By contrast, the emotional reaction of the target of verbal attacks is entirely the choice of that person. Children should be taught that it's their choice whether to accept what other people say about them or whether to feel good or bad about what people say. So the XKCD cartoon is really an attack on good parenting --- saying that children should be taught that other people can control their emotions.

Anonymous said...
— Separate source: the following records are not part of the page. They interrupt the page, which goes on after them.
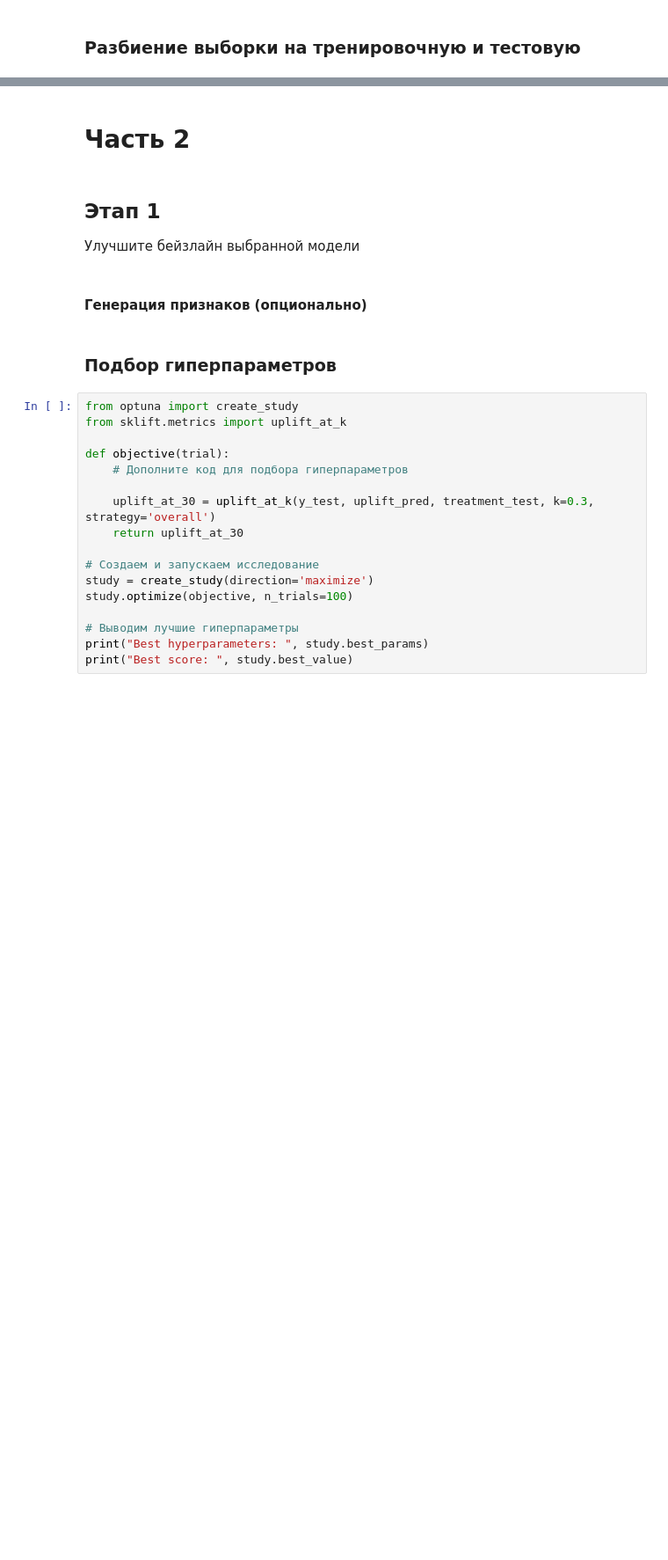
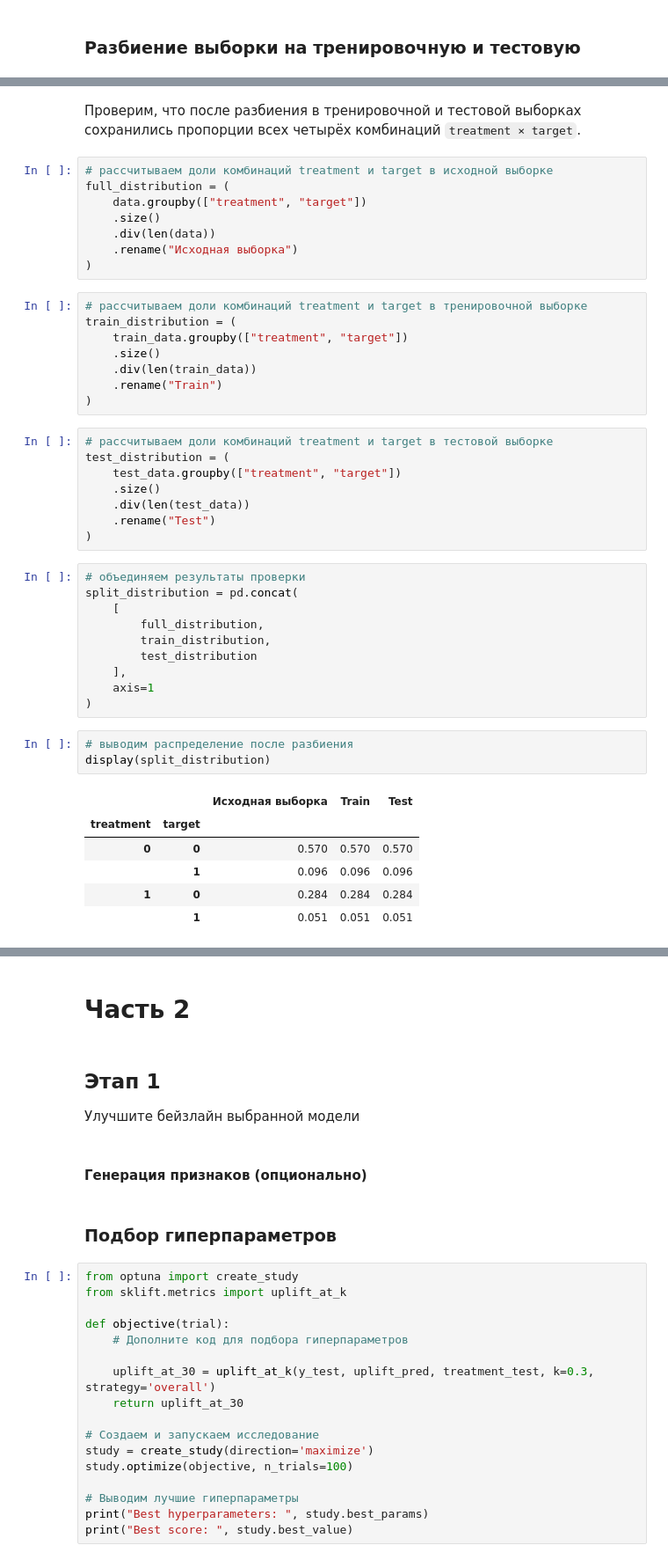
Before and after one commit to LadyProGo/mle-project-sprint-5-v001, a Jupyter notebook: final_uplift_project.ipynb, the cells around one changed output, grey strips where cells are left out. Shown at 88% size. Drawn from its saved outputs; the diff is of its cells as text; blank space fills up the shorter version.

```diff
--- a/final_uplift_project.ipynb
+++ b/final_uplift_project.ipynb
@@ -591,0 +702,46 @@ treatment_test_mapped = treatment_test.map(treatment_mapping)
+# %% [markdown]
+Проверим, что после разбиения в тренировочной и тестовой выборках сохранились пропорции всех четырёх комбинаций `treatment × target`.
+# %%
+# рассчитываем доли комбинаций treatment и target в исходной выборке
+full_distribution = (
+    data.groupby(["treatment", "target"])
+    .size()
+    .div(len(data))
+    .rename("Исходная выборка")
+)
+# %%
+# рассчитываем доли комбинаций treatment и target в тренировочной выборке
+train_distribution = (
+    train_data.groupby(["treatment", "target"])
+    .size()
+    .div(len(train_data))
+    .rename("Train")
+)
+# %%
+# рассчитываем доли комбинаций treatment и target в тестовой выборке
+test_distribution = (
+    test_data.groupby(["treatment", "target"])
+    .size()
+    .div(len(test_data))
+    .rename("Test")
+)
+# %%
+# объединяем результаты проверки
+split_distribution = pd.concat(
+    [
+        full_distribution,
+        train_distribution,
+        test_distribution
+    ],
+    axis=1
+)
+# %%
+# выводим распределение после разбиения
+display(split_distribution)
+# %% [output]
+|  |  | Исходная выборка | Train | Test |
+| treatment | target |  |  |  |
+| 0 | 0 | 0.570 | 0.570 | 0.570 |
+|  | 1 | 0.096 | 0.096 | 0.096 |
+| 1 | 0 | 0.284 | 0.284 | 0.284 |
+|  | 1 | 0.051 | 0.051 | 0.051 |
```
Also changed, not shown: parts of 146 cells of this notebook, 2 other files.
I disagree with your second point jcast, being upset is not entirely the choice of the victim of a verbal attack. I think that people should be less sensitive but no one is immune to being offended- who would choose to be? Are you saying there's nothing anyone could say to you that would offend or upset you?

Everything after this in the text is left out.